=== Begin Enclosure ===

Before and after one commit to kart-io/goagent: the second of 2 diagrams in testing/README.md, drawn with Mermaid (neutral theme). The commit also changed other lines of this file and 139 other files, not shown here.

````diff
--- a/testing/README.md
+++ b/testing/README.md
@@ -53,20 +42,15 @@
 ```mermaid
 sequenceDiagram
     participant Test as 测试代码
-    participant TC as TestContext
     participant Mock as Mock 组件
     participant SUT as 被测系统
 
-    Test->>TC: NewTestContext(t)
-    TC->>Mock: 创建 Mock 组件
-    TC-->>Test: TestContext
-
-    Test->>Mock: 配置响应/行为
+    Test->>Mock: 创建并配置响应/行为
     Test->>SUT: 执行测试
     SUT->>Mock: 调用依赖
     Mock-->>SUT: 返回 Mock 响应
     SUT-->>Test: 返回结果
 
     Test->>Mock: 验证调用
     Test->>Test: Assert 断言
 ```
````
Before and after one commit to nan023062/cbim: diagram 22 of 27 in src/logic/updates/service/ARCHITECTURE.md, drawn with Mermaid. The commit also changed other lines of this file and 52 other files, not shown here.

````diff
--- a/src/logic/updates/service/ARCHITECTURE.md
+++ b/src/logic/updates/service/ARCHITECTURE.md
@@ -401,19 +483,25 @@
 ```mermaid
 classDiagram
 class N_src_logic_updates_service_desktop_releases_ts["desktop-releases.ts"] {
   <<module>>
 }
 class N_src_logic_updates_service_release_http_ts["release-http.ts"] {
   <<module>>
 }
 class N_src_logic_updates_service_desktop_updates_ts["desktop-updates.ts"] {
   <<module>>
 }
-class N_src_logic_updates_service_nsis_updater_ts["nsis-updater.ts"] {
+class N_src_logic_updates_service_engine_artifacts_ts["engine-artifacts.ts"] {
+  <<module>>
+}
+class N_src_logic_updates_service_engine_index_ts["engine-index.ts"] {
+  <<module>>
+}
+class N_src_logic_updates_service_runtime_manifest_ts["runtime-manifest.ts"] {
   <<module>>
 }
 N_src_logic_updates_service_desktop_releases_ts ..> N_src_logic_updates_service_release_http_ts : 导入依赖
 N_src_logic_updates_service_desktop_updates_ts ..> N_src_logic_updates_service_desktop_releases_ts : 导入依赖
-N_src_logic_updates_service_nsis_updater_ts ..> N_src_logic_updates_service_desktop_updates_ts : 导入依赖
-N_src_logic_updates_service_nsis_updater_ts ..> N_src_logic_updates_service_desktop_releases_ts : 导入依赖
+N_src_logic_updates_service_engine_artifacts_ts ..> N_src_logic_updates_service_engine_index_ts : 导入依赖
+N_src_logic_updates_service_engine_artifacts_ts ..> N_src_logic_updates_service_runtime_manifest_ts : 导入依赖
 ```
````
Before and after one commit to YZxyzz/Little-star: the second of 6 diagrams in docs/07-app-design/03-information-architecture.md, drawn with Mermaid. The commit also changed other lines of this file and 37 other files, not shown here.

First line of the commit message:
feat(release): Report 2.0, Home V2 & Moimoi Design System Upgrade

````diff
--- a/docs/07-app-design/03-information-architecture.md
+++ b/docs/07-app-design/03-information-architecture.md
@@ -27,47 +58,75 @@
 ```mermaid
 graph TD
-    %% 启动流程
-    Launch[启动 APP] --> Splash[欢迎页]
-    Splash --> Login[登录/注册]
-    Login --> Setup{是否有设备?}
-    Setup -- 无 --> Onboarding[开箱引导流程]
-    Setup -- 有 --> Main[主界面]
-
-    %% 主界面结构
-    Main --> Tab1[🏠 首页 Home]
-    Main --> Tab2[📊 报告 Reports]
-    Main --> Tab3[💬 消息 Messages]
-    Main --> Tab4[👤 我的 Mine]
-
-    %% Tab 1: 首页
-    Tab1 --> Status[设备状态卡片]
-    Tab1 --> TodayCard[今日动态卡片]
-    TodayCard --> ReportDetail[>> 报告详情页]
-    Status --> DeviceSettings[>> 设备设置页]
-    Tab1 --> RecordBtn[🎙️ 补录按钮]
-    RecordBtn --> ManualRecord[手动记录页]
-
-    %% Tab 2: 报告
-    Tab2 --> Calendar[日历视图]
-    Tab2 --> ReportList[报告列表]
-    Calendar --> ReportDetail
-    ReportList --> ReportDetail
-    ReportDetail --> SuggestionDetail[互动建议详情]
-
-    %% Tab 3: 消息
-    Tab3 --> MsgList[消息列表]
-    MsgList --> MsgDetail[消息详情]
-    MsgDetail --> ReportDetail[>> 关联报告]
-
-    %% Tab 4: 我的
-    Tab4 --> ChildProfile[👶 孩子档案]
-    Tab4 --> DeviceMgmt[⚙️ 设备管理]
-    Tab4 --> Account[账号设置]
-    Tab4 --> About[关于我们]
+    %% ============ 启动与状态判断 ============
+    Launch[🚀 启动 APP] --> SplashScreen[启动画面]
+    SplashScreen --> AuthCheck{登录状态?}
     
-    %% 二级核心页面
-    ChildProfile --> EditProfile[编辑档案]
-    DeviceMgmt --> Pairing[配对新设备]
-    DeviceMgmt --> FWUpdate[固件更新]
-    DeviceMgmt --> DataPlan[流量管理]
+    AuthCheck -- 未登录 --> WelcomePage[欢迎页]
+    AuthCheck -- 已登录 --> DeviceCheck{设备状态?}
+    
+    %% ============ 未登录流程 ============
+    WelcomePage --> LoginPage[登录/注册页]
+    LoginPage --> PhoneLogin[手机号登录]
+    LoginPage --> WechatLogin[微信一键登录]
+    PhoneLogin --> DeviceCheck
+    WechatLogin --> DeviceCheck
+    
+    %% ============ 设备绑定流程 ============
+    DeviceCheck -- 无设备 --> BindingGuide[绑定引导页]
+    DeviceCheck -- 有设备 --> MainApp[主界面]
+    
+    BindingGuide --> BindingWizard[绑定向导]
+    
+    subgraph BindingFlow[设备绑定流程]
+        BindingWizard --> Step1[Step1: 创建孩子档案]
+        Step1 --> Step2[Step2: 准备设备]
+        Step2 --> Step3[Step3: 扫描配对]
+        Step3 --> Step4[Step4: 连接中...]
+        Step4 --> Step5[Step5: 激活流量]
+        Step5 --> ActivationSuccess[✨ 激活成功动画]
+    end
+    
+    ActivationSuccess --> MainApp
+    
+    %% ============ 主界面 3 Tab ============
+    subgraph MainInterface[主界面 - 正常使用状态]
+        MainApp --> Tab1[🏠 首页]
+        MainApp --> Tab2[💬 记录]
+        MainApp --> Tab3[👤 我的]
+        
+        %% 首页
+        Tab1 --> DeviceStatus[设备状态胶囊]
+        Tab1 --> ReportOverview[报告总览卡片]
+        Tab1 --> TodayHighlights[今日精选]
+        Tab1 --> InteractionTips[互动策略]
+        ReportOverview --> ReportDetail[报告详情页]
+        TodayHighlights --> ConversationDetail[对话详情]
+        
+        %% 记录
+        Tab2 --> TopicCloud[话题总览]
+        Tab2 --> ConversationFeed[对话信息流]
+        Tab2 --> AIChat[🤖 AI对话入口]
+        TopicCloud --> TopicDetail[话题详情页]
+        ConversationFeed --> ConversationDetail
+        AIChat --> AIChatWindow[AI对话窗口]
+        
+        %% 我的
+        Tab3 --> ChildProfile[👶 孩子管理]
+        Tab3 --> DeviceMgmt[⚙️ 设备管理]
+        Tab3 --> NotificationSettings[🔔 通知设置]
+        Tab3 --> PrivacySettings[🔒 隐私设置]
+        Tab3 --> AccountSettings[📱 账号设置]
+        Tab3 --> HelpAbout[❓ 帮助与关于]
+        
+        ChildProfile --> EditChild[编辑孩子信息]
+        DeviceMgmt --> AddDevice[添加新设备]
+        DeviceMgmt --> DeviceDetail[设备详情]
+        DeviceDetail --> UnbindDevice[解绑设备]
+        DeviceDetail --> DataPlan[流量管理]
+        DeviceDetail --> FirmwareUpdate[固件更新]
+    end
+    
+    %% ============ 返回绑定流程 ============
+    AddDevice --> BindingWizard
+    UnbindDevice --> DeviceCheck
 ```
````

=== End Enclosure ===

Whenever a line above includes "testing", copy it in full.

• _Answer_
Before and after one commit to kart-io/goagent: the second of 2 diagrams in testing/README.md, drawn with Mermaid (neutral theme). The commit also changed other lines of this file and 139 other files, not shown here.
--- a/testing/README.md
+++ b/testing/README.md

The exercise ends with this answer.